Both the BTS and American College of Chest Physicians (ACCP)8 9 have produced management algorithms which are similar. The flow chart shown in Figure 3 is an amalgamation of the BTS and ACCP guidelines. The initial screening tool is of preoperative measured FEV1 with >2 litre required for pneumonectomy and >1.5 litre for lobectomy. If there is no diffuse lung disease and no comorbidity, achievement of the appropriate lung volume is sufficient. When these threshold lung volumes are not present, full respiratory function testing allows calculation of the predicted postoperative FEV1 and DLCO. If both are >40% and the oxygen saturation is >90% on air the patient is in an average risk group. If either (or both) the predicted postoperative FEV1 or DLCO are <40%, the patient should undergo formal CPET, if necessary through referral to a unit with this expertise. _ O2 max of 15 ml kg1 min1 delineates between The threshold V high and medium risk patients.

Please see multiple choice questions 15.

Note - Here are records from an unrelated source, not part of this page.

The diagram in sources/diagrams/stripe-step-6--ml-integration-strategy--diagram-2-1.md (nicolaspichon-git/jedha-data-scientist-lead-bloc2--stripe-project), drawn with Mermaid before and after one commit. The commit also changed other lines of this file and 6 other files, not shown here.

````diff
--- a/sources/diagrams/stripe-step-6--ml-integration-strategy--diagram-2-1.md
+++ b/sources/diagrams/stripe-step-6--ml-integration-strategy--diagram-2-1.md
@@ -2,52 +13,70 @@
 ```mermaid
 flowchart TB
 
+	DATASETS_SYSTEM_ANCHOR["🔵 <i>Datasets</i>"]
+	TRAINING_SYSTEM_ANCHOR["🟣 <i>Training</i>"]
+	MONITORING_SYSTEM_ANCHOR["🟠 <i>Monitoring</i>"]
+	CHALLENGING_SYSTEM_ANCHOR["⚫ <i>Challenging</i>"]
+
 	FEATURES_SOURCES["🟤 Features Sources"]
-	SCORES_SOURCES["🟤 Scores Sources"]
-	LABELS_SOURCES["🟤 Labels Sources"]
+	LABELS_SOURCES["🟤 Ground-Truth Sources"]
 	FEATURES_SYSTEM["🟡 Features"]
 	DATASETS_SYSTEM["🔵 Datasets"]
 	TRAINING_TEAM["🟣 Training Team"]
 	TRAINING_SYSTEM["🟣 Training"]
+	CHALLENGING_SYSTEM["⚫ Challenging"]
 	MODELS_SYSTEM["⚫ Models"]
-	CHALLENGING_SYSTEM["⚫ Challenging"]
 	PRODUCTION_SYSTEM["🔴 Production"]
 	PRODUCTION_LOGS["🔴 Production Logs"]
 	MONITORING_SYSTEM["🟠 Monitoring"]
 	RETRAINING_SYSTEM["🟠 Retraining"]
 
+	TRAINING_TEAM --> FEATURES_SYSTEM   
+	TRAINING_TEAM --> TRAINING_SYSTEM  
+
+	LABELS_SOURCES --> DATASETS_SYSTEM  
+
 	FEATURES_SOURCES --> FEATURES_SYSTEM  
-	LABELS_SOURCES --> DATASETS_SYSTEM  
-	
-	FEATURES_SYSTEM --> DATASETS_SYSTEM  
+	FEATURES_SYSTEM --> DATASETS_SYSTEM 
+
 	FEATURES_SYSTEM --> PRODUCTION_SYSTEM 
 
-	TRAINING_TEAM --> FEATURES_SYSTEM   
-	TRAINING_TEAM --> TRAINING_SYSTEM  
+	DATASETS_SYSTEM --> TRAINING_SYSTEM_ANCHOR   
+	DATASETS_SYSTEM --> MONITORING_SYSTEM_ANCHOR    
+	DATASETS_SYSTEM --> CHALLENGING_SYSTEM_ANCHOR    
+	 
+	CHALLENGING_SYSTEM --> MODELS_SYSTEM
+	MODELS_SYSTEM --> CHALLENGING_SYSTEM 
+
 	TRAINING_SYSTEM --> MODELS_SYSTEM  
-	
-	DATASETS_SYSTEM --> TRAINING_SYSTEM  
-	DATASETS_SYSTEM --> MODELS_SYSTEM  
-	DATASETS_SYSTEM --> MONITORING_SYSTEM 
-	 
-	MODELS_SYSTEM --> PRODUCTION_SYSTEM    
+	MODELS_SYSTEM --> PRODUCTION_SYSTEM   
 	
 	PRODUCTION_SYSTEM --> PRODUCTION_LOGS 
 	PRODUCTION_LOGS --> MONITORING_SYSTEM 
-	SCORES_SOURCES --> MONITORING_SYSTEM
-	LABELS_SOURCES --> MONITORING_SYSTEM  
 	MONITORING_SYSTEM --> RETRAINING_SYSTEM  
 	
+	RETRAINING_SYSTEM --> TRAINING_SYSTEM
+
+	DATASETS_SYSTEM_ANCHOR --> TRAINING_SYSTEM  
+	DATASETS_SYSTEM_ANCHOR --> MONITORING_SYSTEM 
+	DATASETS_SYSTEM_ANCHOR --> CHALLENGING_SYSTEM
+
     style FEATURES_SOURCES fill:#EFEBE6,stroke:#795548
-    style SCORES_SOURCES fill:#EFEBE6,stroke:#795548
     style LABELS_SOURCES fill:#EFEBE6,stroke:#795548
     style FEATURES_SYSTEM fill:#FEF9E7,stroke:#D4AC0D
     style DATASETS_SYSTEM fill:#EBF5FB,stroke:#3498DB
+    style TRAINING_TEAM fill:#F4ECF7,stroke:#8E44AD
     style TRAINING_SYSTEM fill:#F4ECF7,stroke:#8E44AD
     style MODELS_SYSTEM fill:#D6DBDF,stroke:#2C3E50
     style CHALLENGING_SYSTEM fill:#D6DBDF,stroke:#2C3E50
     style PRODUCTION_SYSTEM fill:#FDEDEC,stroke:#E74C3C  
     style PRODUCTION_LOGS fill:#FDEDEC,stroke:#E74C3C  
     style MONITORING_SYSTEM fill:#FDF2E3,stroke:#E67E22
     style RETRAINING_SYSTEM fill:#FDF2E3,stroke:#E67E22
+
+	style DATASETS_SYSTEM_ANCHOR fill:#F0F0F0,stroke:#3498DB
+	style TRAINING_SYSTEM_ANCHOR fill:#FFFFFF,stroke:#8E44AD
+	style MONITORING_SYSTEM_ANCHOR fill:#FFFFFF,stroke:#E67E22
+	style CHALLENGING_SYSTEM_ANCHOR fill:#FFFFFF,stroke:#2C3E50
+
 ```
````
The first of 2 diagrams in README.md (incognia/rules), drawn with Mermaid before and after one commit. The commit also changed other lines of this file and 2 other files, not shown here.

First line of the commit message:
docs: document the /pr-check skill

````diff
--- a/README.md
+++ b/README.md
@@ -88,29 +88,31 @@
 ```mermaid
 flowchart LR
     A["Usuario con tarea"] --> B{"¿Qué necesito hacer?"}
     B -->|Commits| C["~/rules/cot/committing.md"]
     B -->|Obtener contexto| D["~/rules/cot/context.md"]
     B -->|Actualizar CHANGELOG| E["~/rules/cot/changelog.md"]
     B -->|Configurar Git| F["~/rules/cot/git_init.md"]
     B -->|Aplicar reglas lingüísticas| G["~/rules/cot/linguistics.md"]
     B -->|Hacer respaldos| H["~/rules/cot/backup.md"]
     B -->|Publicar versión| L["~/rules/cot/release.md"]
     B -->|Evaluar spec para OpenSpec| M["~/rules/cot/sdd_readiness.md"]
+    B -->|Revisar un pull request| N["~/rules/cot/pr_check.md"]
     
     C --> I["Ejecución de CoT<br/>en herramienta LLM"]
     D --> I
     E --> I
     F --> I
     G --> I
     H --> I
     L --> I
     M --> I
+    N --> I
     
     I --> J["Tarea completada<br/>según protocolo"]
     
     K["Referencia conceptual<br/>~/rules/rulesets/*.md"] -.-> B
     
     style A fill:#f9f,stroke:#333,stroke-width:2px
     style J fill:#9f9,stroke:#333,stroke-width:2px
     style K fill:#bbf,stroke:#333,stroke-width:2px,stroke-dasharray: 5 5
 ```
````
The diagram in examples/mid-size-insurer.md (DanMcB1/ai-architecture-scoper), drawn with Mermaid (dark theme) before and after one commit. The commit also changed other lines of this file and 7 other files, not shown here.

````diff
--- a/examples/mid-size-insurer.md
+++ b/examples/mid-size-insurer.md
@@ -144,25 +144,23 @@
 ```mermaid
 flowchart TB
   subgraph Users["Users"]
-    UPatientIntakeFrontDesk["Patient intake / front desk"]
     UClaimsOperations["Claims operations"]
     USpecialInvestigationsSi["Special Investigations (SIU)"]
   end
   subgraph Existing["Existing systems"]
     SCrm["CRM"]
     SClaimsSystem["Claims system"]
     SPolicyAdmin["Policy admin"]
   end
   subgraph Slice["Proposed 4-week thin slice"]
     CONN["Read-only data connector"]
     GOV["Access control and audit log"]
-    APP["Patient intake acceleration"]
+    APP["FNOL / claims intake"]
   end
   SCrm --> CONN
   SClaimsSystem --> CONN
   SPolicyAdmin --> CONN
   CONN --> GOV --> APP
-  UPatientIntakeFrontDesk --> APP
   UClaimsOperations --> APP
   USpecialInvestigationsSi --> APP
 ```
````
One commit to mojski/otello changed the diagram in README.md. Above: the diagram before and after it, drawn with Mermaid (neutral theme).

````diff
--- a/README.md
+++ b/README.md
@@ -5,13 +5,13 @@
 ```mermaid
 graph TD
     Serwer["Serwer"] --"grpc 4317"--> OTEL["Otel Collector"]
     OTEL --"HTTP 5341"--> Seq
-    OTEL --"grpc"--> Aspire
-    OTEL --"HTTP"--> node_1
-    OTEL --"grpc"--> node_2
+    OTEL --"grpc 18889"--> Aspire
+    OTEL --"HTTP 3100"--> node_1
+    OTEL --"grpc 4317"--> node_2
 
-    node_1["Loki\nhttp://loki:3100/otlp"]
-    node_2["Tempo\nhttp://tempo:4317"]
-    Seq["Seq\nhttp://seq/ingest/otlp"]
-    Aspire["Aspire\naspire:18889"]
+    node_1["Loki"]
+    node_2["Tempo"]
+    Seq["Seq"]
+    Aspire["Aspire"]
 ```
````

Continuing Education in Anaesthesia, Critical Care & Pain | Volume 6 Number 3 2006